==== Records shown ====
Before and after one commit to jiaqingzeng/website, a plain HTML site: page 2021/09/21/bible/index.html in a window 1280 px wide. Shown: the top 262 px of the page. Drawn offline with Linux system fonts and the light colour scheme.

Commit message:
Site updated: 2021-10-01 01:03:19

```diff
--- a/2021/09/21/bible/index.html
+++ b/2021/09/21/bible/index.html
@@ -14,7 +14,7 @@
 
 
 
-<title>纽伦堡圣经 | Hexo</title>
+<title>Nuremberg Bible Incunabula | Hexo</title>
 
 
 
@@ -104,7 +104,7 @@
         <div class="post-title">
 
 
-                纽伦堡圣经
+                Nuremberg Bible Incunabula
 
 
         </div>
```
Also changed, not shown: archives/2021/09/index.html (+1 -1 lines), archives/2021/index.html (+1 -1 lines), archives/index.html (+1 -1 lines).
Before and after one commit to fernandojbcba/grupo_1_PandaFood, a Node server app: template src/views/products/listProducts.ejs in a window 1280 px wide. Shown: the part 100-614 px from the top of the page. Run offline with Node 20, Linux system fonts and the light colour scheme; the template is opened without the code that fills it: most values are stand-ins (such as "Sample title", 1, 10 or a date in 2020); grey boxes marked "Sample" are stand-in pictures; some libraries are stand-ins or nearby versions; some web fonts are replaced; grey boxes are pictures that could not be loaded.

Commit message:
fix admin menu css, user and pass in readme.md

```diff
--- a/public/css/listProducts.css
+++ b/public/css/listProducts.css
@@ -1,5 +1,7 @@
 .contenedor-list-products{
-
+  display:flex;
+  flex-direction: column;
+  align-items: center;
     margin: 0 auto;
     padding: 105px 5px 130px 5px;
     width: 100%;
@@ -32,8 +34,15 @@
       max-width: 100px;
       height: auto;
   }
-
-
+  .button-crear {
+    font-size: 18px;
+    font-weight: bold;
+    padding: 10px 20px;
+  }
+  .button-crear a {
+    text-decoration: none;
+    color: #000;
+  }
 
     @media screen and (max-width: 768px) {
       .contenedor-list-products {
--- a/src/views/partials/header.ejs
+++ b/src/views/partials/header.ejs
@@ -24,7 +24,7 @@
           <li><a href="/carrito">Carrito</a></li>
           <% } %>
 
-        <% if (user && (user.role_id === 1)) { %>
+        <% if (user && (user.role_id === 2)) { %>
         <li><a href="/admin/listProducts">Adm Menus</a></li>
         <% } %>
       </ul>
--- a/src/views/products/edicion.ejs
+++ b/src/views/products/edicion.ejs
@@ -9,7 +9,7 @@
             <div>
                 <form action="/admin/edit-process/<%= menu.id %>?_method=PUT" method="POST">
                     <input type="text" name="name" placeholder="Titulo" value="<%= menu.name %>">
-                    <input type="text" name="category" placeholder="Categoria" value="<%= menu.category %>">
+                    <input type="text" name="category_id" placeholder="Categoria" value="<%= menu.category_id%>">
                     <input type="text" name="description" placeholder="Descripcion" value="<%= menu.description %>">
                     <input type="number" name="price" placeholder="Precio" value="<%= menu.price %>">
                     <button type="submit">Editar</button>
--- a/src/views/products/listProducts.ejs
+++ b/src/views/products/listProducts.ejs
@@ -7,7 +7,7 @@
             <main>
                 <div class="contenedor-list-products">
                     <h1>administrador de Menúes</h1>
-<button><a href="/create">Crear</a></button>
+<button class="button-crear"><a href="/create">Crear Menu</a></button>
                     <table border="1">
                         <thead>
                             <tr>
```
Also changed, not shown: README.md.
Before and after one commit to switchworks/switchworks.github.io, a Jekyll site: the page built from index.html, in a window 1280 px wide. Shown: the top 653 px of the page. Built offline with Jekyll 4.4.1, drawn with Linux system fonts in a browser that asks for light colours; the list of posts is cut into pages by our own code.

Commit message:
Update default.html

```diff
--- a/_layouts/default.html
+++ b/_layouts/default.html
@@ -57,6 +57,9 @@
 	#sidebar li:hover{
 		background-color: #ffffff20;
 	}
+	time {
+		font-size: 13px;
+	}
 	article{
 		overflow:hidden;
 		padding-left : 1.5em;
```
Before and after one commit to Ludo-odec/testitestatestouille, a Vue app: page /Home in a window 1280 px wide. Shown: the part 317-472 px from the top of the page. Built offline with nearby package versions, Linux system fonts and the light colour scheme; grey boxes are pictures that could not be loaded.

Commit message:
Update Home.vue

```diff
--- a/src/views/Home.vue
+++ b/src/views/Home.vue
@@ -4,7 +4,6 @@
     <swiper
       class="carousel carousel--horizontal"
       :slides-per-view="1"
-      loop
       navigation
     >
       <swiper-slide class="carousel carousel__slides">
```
====
#### [Exercise aim]
Please return only the lines from the one that contains "Update Home.vue" through the final line of the entries, each exactly as written.

#### [Answer to this problem]
Update Home.vue

```diff
--- a/src/views/Home.vue
+++ b/src/views/Home.vue
@@ -4,7 +4,6 @@
     <swiper
       class="carousel carousel--horizontal"
       :slides-per-view="1"
-      loop
       navigation
     >
       <swiper-slide class="carousel carousel__slides">
```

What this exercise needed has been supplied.